• [LISTED ENTRIES]
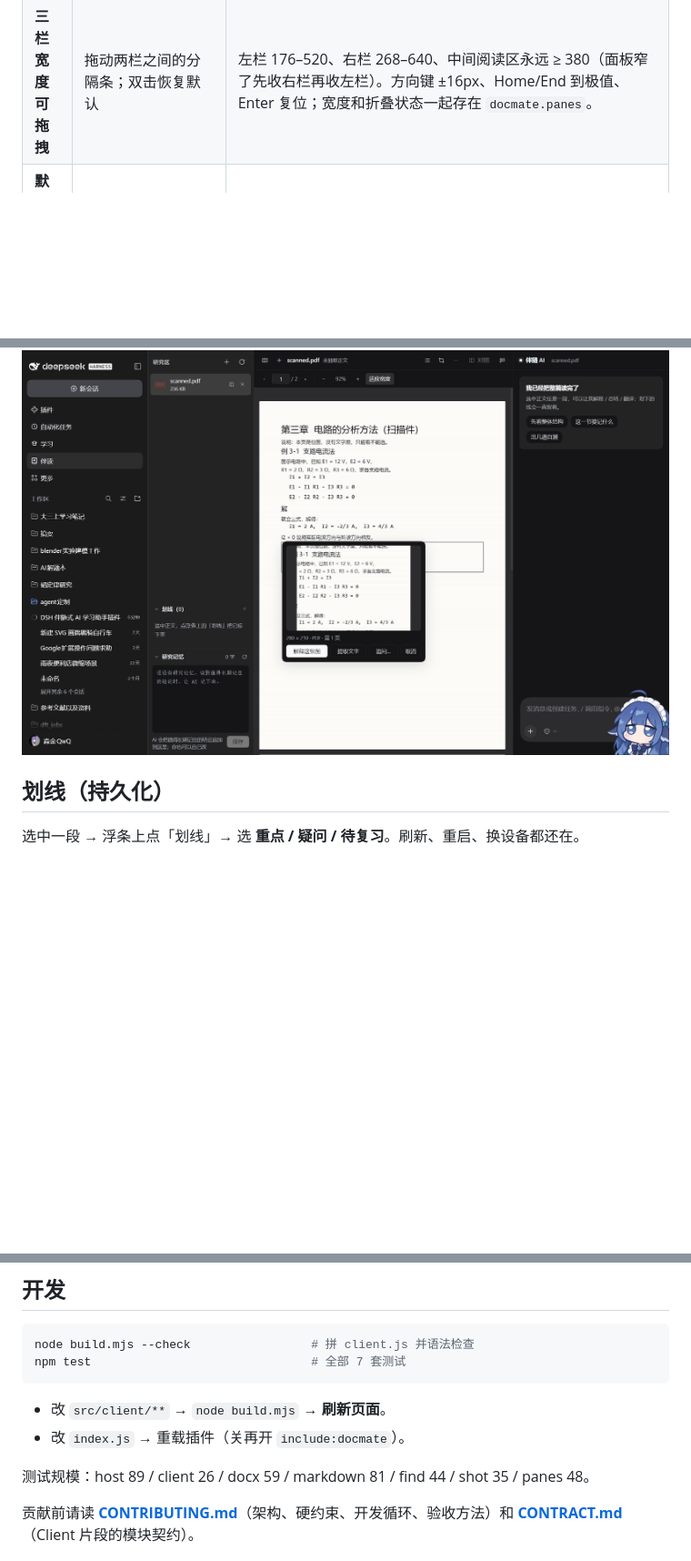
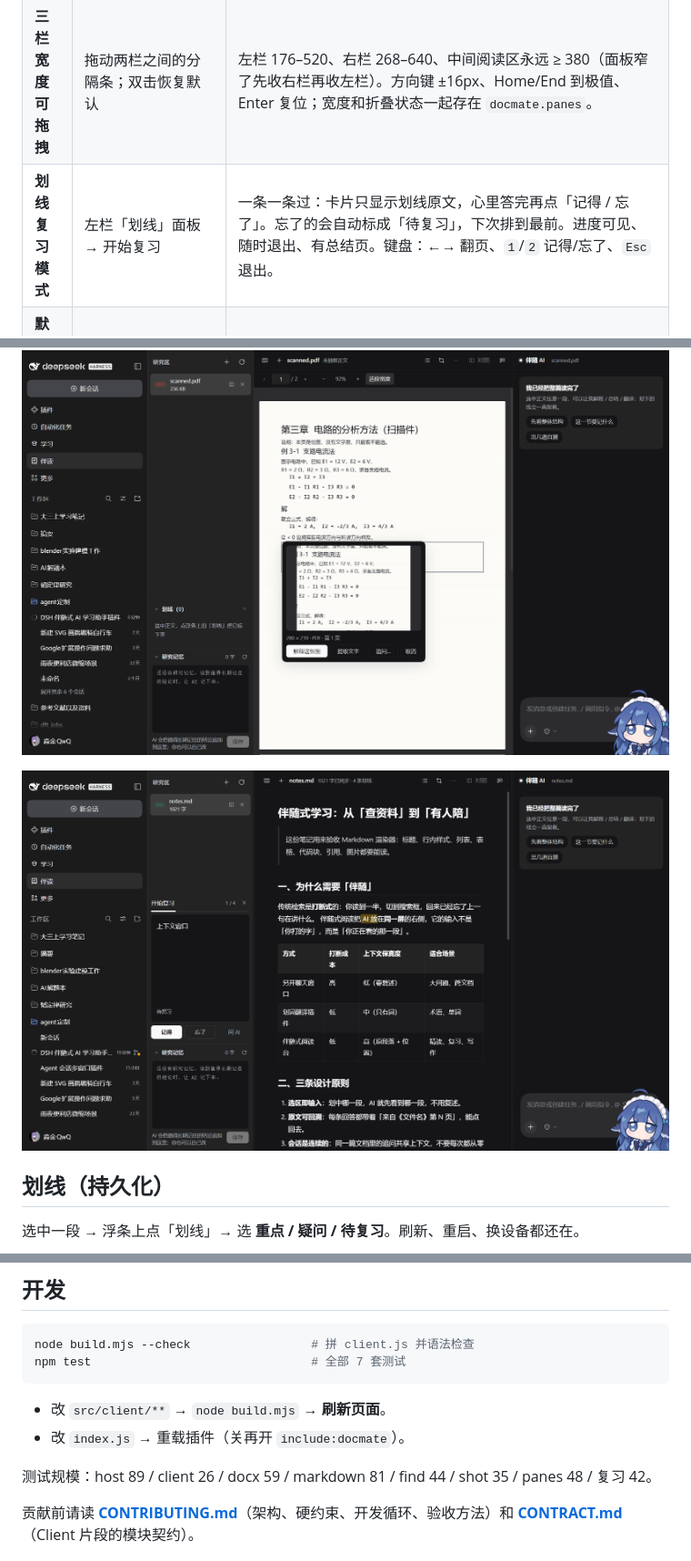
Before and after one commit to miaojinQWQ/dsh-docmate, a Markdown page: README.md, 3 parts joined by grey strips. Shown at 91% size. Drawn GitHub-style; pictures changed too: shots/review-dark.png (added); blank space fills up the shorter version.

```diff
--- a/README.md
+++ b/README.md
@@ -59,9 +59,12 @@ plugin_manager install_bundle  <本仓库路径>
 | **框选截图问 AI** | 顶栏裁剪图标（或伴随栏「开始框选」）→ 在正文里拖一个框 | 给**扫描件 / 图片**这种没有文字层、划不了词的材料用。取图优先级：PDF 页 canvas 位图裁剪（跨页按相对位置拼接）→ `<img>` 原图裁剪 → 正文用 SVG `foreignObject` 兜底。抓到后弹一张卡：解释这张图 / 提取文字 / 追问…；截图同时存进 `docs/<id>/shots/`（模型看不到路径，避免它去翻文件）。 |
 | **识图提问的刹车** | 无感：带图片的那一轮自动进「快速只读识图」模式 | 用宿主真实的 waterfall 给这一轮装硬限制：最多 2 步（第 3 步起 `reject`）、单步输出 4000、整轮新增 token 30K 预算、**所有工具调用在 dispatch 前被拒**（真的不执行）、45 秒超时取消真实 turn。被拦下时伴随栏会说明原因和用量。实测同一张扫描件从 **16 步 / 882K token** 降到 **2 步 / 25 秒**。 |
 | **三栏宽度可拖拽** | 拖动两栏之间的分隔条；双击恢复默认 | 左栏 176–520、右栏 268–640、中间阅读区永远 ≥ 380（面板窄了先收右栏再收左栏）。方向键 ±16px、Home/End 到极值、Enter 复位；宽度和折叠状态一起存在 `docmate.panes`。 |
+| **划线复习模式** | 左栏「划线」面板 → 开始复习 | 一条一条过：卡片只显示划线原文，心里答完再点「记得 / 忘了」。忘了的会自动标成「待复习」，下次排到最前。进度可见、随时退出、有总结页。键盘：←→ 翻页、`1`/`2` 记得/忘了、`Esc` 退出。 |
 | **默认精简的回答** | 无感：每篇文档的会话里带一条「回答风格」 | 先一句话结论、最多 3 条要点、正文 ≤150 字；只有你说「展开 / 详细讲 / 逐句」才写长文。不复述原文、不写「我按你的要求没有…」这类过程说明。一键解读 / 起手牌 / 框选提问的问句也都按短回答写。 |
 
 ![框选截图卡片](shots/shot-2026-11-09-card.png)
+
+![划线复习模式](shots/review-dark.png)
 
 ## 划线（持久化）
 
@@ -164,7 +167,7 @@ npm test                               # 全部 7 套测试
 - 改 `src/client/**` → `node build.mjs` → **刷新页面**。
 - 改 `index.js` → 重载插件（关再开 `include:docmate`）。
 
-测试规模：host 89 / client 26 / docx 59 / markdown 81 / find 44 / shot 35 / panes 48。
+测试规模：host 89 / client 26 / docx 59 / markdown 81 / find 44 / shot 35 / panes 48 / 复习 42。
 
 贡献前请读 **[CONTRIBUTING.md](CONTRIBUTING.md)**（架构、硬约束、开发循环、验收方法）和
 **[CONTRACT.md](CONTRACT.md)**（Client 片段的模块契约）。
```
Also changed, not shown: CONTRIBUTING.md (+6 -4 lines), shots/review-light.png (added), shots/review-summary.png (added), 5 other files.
---
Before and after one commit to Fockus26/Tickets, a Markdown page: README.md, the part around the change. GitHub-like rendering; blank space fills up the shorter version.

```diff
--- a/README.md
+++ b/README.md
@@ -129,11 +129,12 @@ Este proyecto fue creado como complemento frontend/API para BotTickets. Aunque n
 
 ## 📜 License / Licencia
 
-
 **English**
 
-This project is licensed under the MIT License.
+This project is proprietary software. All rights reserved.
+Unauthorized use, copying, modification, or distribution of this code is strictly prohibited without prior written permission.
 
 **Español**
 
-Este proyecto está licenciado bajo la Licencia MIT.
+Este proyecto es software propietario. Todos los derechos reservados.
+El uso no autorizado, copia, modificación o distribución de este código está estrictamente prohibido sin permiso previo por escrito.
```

• [TASK DESCRIPTION] Copy each line in the data that holds the word "shots".

• [RESULT BELOW]
Before and after one commit to miaojinQWQ/dsh-docmate, a Markdown page: README.md, 3 parts joined by grey strips. Shown at 91% size. Drawn GitHub-style; pictures changed too: shots/review-dark.png (added); blank space fills up the shorter version.
 | **框选截图问 AI** | 顶栏裁剪图标（或伴随栏「开始框选」）→ 在正文里拖一个框 | 给**扫描件 / 图片**这种没有文字层、划不了词的材料用。取图优先级：PDF 页 canvas 位图裁剪（跨页按相对位置拼接）→ `<img>` 原图裁剪 → 正文用 SVG `foreignObject` 兜底。抓到后弹一张卡：解释这张图 / 提取文字 / 追问…；截图同时存进 `docs/<id>/shots/`（模型看不到路径，避免它去翻文件）。 |
 ![框选截图卡片](shots/shot-2026-11-09-card.png)
+![划线复习模式](shots/review-dark.png)
Also changed, not shown: CONTRIBUTING.md (+6 -4 lines), shots/review-light.png (added), shots/review-summary.png (added), 5 other files.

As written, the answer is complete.